The Anti-Phishing Working Group identified more than 90 unique email fraud and phishing attacks in November and December, as scammers sought to capitalize on the increased online shopping activity during the holiday season. Numerous campaigns employed a widely publicised bug in Internet Explorer that allows fraudsters to construct more convincing urls.
Phishing attacks trick account holders into divulging sensitive account information through the use of e-mails which appear to come from trusted financial institutions and retailers. The Anti-Phishing Working group estimates that approximately 5 percent of recipients respond to the e-mails, which typically direct unsuspecting victims to enter account information into a web site operated by the fraudster.
"Bogus e-mails that try to trick customers into giving out personal information are the hottest, and most troubling, new scam on the Internet," said Jana Monroe, Assistant Director of the FBI's Cyber Division.
"The spam epidemic has rapidly evolved from a nuisance to a real security threat with the shift from dubious advertising to financial crime and identity theft," said Dave Jevans, Chairman of the Anti-Phishing Working Group. "Consumer phishing attacks are dangerous, and are quickly increasing both in number and in sophistication."

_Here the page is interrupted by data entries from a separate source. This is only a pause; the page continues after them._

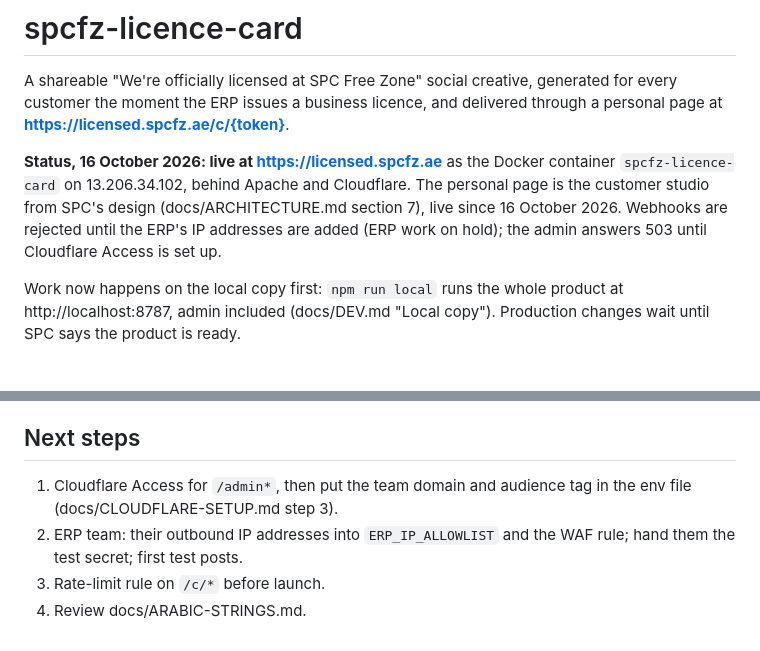
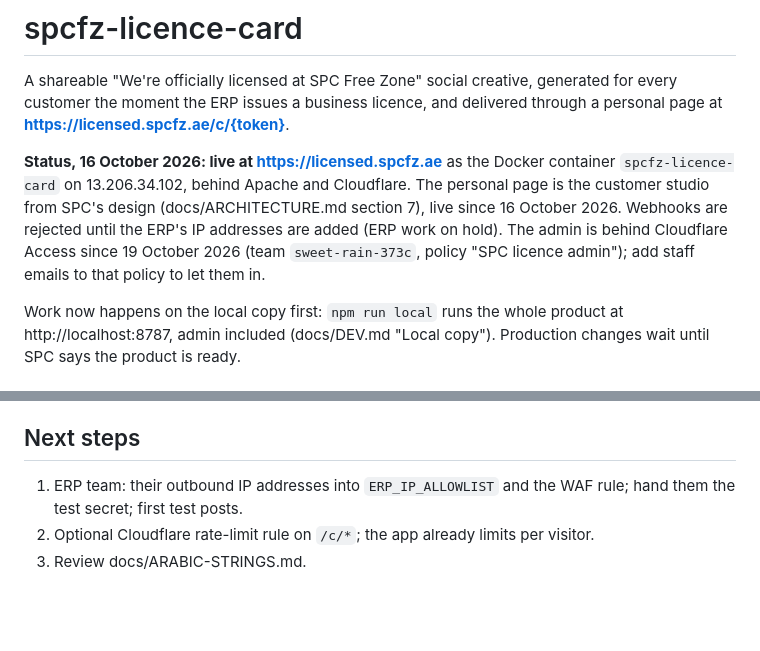
Before and after one commit to Tayyab-Ejaz/spcfz-licence-card, a Markdown page: README.md, 2 parts joined by grey strips. Rendered like a GitHub page; blank space fills up the shorter version.

Commit message:
README: admin is behind Cloudflare Access since 19 October 2026
Co-Authored-By: Claude Opus 5.5 <noreply@anthropic.com>

```diff
--- a/README.md
+++ b/README.md
@@ -8,8 +8,9 @@ and delivered through a personal page at **https://licensed.spcfz.ae/c/{token}**
 container `spcfz-licence-card` on 13.206.34.102, behind Apache and Cloudflare.
 The personal page is the customer studio from SPC's design
 (docs/ARCHITECTURE.md section 7), live since 16 October 2026. Webhooks are
-rejected until the ERP's IP addresses are added (ERP work on hold); the admin
-answers 503 until Cloudflare Access is set up.
+rejected until the ERP's IP addresses are added (ERP work on hold). The admin
+is behind Cloudflare Access since 19 October 2026 (team `sweet-rain-373c`,
+policy "SPC licence admin"); add staff emails to that policy to let them in.
 
 Work now happens on the local copy first: `npm run local` runs the whole
 product at http://localhost:8787, admin included (docs/DEV.md "Local copy").
@@ -49,7 +50,6 @@ write-back, print-ready files, and any change to www.spcfz.ae.
 
 ## Next steps
 
-1. Cloudflare Access for `/admin*`, then put the team domain and audience tag in the env file (docs/CLOUDFLARE-SETUP.md step 3).
-2. ERP team: their outbound IP addresses into `ERP_IP_ALLOWLIST` and the WAF rule; hand them the test secret; first test posts.
-3. Rate-limit rule on `/c/*` before launch.
-4. Review docs/ARABIC-STRINGS.md.
+1. ERP team: their outbound IP addresses into `ERP_IP_ALLOWLIST` and the WAF rule; hand them the test secret; first test posts.
+2. Optional Cloudflare rate-limit rule on `/c/*`; the app already limits per visitor.
+3. Review docs/ARABIC-STRINGS.md.
```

Netcraft has developed a service to help banks and other financial organizations identify sites which may be trying to construct frauds, identity theft and phishing attacks by pretending to be the bank, or are implying that the site has a relationship with the bank when in fact there is none.